Posted in algorithms, graphics, mathematics, wpf
Tagged algorithms, C#, C# programming, example, example program, geodesic, geodesic dome, geodesic sphere, graphics, icosahedrron, mathematics, platonic solids, stellate, stellate geodesic, stellate geodesic dome, stellate geodesic sphere, triangles, Windows Forms programming, WPF
1 Comment
Build a geodesic sphere with WPF and C#
Building Geodesic Spheres Building a geodesic sphere is actually pretty easy after you know how to build an icosahedron. Start by building an icosahedron as described in the post Platonic Solids Part 6: The icosahedron. Each of the icosahedron’s faces … Continue reading
Posted in algorithms, graphics, mathematics, wpf
Tagged algorithms, C#, C# programming, example, example program, geodesic, geodesic dome, geodesic sphere, graphics, icosahedrron, mathematics, platonic solids, triangles, Windows Forms programming, WPF
4 Comments
Platonic Solids Part 1: What are the Platonic solids?
This is the first in a series of posts about the Platonic solids. These posts will show how to find the corners of six Platonic solids: tetrahedron, cube (hexahedron), octahedron, dodecahedron, and icosahedron.

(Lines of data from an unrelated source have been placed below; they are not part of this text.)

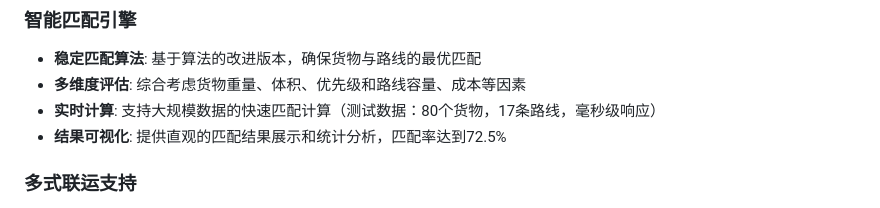
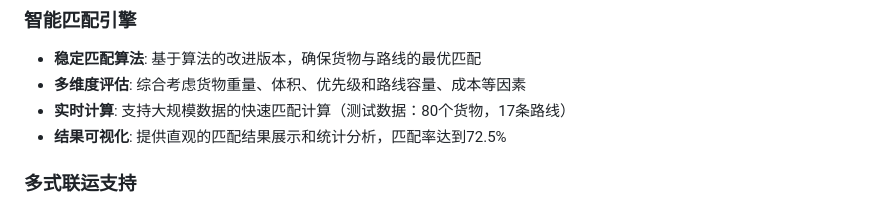
Before and after one commit to hwj123hwj/multimodal-transport, a Markdown page: README.md, the part around the change. Rendered like a GitHub page.

Commit message:
update README.md.
Signed-off-by: 黄威健 <3471547530@qq.com>

```diff
--- a/README.md
+++ b/README.md
@@ -9,7 +9,7 @@
 ### 智能匹配引擎
 - **稳定匹配算法**: 基于算法的改进版本，确保货物与路线的最优匹配
 - **多维度评估**: 综合考虑货物重量、体积、优先级和路线容量、成本等因素
-- **实时计算**: 支持大规模数据的快速匹配计算（测试数据：80个货物，17条路线，毫秒级响应）
+- **实时计算**: 支持大规模数据的快速匹配计算（测试数据：80个货物，17条路线）
 - **结果可视化**: 提供直观的匹配结果展示和统计分析，匹配率达到72.5%
 
 ### 多式联运支持
```
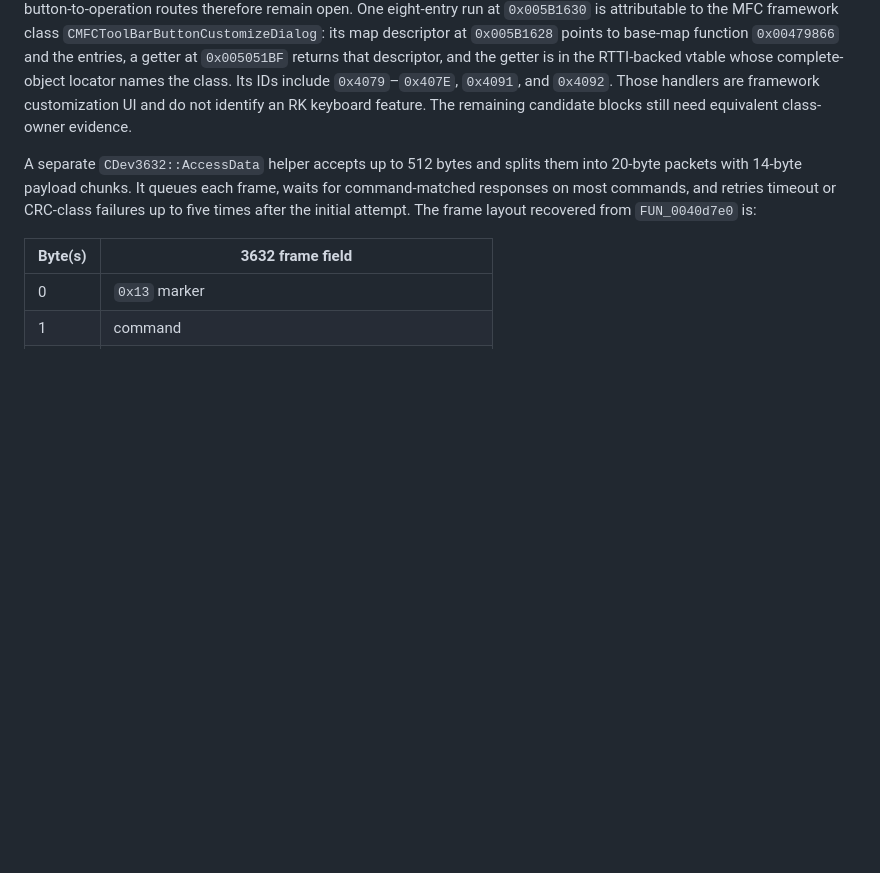
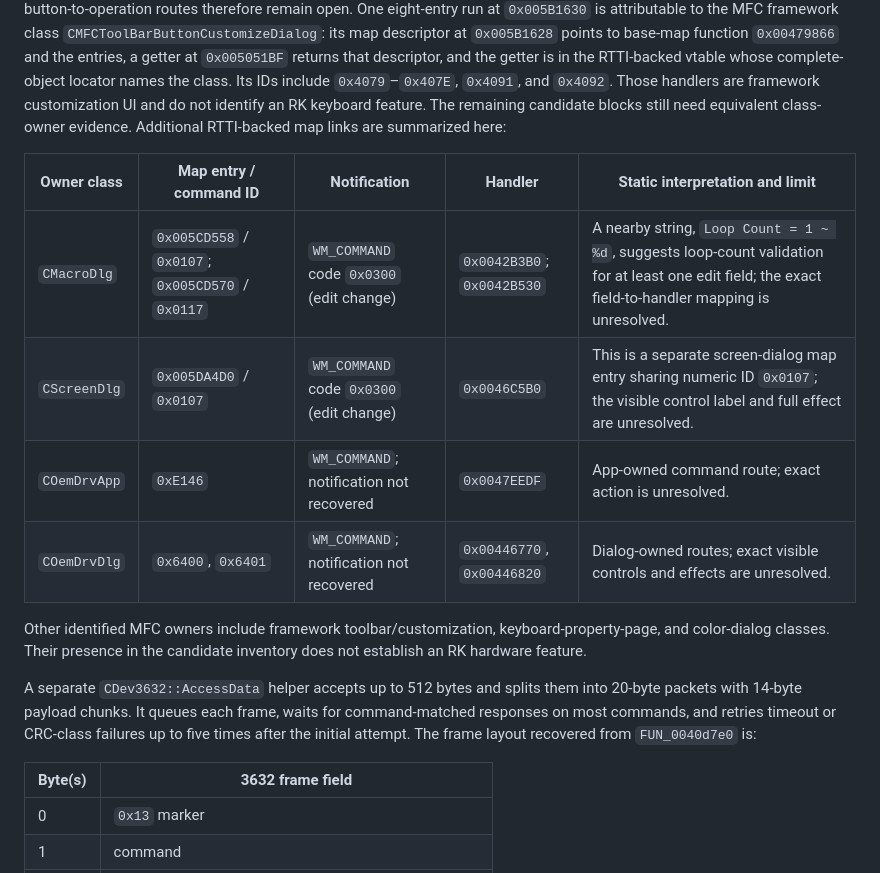
Before and after one commit to shubh-3011/keydeck-rk-studio, a Markdown page: docs/reverse-engineering.md, the part around the change. GitHub-like rendering; blank space fills up the shorter version.

Commit message:
Map confirmed RK MFC dialog command owners

```diff
--- a/docs/reverse-engineering.md
+++ b/docs/reverse-engineering.md
@@ -692,7 +692,19 @@ points to base-map function `0x00479866` and the entries, a getter at
 vtable whose complete-object locator names the class. Its IDs include
 `0x4079`–`0x407E`, `0x4091`, and `0x4092`. Those handlers are framework
 customization UI and do not identify an RK keyboard feature. The remaining
-candidate blocks still need equivalent class-owner evidence.
+candidate blocks still need equivalent class-owner evidence. Additional
+RTTI-backed map links are summarized here:
+
+| Owner class | Map entry / command ID | Notification | Handler | Static interpretation and limit |
+| --- | --- | --- | --- | --- |
+| `CMacroDlg` | `0x005CD558` / `0x0107`; `0x005CD570` / `0x0117` | `WM_COMMAND` code `0x0300` (edit change) | `0x0042B3B0`; `0x0042B530` | A nearby string, `Loop Count = 1 ~ %d`, suggests loop-count validation for at least one edit field; the exact field-to-handler mapping is unresolved. |
+| `CScreenDlg` | `0x005DA4D0` / `0x0107` | `WM_COMMAND` code `0x0300` (edit change) | `0x0046C5B0` | This is a separate screen-dialog map entry sharing numeric ID `0x0107`; the visible control label and full effect are unresolved. |
+| `COemDrvApp` | `0xE146` | `WM_COMMAND`; notification not recovered | `0x0047EEDF` | App-owned command route; exact action is unresolved. |
+| `COemDrvDlg` | `0x6400`, `0x6401` | `WM_COMMAND`; notification not recovered | `0x00446770`, `0x00446820` | Dialog-owned routes; exact visible controls and effects are unresolved. |
+
+Other identified MFC owners include framework toolbar/customization,
+keyboard-property-page, and color-dialog classes. Their presence in the
+candidate inventory does not establish an RK hardware feature.
 
 A separate `CDev3632::AccessData` helper accepts up to 512 bytes and splits
 them into 20-byte packets with 14-byte payload chunks. It queues each frame,
```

Deriving these values requires only algebra and … Continue reading
Posted in algorithms, graphics, mathematics, wpf
Tagged 3D, algorithms, C#, C# programming, cube, dodecahedron, dual, dual solids, example, example program, geometry, graphics, hexahedron, icosahedron, mathematics, octahedron, platonic solids, polygon, polytope, polytopes, regular polygon, regular polytopes, regular solids, solids, tetrahedron, Windows Forms programming, WPF
2 Comments